-- Work request --
In full and without change, retype the records.

Change detection data
• • • •

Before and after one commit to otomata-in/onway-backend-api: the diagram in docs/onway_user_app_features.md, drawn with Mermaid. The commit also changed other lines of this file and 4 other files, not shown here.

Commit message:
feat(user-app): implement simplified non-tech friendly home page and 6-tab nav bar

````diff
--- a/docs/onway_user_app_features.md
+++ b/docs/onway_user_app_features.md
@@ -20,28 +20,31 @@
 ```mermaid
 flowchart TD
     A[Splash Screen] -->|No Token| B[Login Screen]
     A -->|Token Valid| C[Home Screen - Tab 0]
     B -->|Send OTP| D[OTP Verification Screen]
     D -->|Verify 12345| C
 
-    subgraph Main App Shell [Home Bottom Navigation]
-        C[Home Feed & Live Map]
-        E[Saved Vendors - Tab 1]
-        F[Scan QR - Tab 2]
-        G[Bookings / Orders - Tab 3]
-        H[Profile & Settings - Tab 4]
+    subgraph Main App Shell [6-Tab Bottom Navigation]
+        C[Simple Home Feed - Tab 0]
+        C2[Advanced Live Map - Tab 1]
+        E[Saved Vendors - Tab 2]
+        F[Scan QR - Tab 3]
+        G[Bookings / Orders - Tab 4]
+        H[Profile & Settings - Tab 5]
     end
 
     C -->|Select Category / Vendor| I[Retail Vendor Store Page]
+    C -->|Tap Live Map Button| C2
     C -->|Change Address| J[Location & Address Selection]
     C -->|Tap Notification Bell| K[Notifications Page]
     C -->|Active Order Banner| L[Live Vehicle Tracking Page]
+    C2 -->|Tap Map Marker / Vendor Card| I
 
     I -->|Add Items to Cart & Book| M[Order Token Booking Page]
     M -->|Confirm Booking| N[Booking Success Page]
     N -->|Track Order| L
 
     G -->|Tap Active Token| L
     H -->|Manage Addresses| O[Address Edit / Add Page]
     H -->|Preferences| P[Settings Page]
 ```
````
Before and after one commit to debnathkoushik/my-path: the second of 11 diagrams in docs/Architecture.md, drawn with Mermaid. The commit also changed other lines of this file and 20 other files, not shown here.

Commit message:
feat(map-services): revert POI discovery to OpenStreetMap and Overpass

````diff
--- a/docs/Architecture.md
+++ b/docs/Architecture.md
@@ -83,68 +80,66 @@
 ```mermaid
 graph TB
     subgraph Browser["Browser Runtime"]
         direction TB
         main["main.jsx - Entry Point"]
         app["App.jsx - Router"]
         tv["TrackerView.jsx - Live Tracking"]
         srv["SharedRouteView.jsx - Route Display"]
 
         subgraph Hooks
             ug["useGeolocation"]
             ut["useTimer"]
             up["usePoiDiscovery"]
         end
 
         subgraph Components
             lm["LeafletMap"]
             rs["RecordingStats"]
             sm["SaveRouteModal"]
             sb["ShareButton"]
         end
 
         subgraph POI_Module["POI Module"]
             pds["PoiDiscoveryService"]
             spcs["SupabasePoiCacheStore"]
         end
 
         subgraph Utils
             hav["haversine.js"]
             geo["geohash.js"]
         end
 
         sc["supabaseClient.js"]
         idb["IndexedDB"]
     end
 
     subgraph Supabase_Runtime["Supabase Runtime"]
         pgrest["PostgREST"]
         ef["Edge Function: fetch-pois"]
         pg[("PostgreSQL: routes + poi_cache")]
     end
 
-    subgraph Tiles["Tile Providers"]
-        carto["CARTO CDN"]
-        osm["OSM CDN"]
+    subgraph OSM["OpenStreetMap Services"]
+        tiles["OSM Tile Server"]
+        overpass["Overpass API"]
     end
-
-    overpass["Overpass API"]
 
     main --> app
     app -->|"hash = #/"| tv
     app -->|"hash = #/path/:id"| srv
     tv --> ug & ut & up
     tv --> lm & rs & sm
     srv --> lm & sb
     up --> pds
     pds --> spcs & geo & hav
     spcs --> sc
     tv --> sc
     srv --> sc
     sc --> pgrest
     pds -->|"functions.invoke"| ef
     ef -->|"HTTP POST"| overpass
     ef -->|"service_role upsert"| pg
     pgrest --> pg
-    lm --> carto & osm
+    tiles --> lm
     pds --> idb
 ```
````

• • • •

-- Response to the task --
Before and after one commit to otomata-in/onway-backend-api: the diagram in docs/onway_user_app_features.md, drawn with Mermaid. The commit also changed other lines of this file and 4 other files, not shown here.

Commit message:
feat(user-app): implement simplified non-tech friendly home page and 6-tab nav bar

````diff
--- a/docs/onway_user_app_features.md
+++ b/docs/onway_user_app_features.md
@@ -20,28 +20,31 @@
 ```mermaid
 flowchart TD
     A[Splash Screen] -->|No Token| B[Login Screen]
     A -->|Token Valid| C[Home Screen - Tab 0]
     B -->|Send OTP| D[OTP Verification Screen]
     D -->|Verify 12345| C
 
-    subgraph Main App Shell [Home Bottom Navigation]
-        C[Home Feed & Live Map]
-        E[Saved Vendors - Tab 1]
-        F[Scan QR - Tab 2]
-        G[Bookings / Orders - Tab 3]
-        H[Profile & Settings - Tab 4]
+    subgraph Main App Shell [6-Tab Bottom Navigation]
+        C[Simple Home Feed - Tab 0]
+        C2[Advanced Live Map - Tab 1]
+        E[Saved Vendors - Tab 2]
+        F[Scan QR - Tab 3]
+        G[Bookings / Orders - Tab 4]
+        H[Profile & Settings - Tab 5]
     end
 
     C -->|Select Category / Vendor| I[Retail Vendor Store Page]
+    C -->|Tap Live Map Button| C2
     C -->|Change Address| J[Location & Address Selection]
     C -->|Tap Notification Bell| K[Notifications Page]
     C -->|Active Order Banner| L[Live Vehicle Tracking Page]
+    C2 -->|Tap Map Marker / Vendor Card| I
 
     I -->|Add Items to Cart & Book| M[Order Token Booking Page]
     M -->|Confirm Booking| N[Booking Success Page]
     N -->|Track Order| L
 
     G -->|Tap Active Token| L
     H -->|Manage Addresses| O[Address Edit / Add Page]
     H -->|Preferences| P[Settings Page]
 ```
````
Before and after one commit to debnathkoushik/my-path: the second of 11 diagrams in docs/Architecture.md, drawn with Mermaid. The commit also changed other lines of this file and 20 other files, not shown here.

Commit message:
feat(map-services): revert POI discovery to OpenStreetMap and Overpass

````diff
--- a/docs/Architecture.md
+++ b/docs/Architecture.md
@@ -83,68 +80,66 @@
 ```mermaid
 graph TB
     subgraph Browser["Browser Runtime"]
         direction TB
         main["main.jsx - Entry Point"]
         app["App.jsx - Router"]
         tv["TrackerView.jsx - Live Tracking"]
         srv["SharedRouteView.jsx - Route Display"]
 
         subgraph Hooks
             ug["useGeolocation"]
             ut["useTimer"]
             up["usePoiDiscovery"]
         end
 
         subgraph Components
             lm["LeafletMap"]
             rs["RecordingStats"]
             sm["SaveRouteModal"]
             sb["ShareButton"]
         end
 
         subgraph POI_Module["POI Module"]
             pds["PoiDiscoveryService"]
             spcs["SupabasePoiCacheStore"]
         end
 
         subgraph Utils
             hav["haversine.js"]
             geo["geohash.js"]
         end
 
         sc["supabaseClient.js"]
         idb["IndexedDB"]
     end
 
     subgraph Supabase_Runtime["Supabase Runtime"]
         pgrest["PostgREST"]
         ef["Edge Function: fetch-pois"]
         pg[("PostgreSQL: routes + poi_cache")]
     end
 
-    subgraph Tiles["Tile Providers"]
-        carto["CARTO CDN"]
-        osm["OSM CDN"]
+    subgraph OSM["OpenStreetMap Services"]
+        tiles["OSM Tile Server"]
+        overpass["Overpass API"]
     end
-
-    overpass["Overpass API"]
 
     main --> app
     app -->|"hash = #/"| tv
     app -->|"hash = #/path/:id"| srv
     tv --> ug & ut & up
     tv --> lm & rs & sm
     srv --> lm & sb
     up --> pds
     pds --> spcs & geo & hav
     spcs --> sc
     tv --> sc
     srv --> sc
     sc --> pgrest
     pds -->|"functions.invoke"| ef
     ef -->|"HTTP POST"| overpass
     ef -->|"service_role upsert"| pg
     pgrest --> pg
-    lm --> carto & osm
+    tiles --> lm
     pds --> idb
 ```
````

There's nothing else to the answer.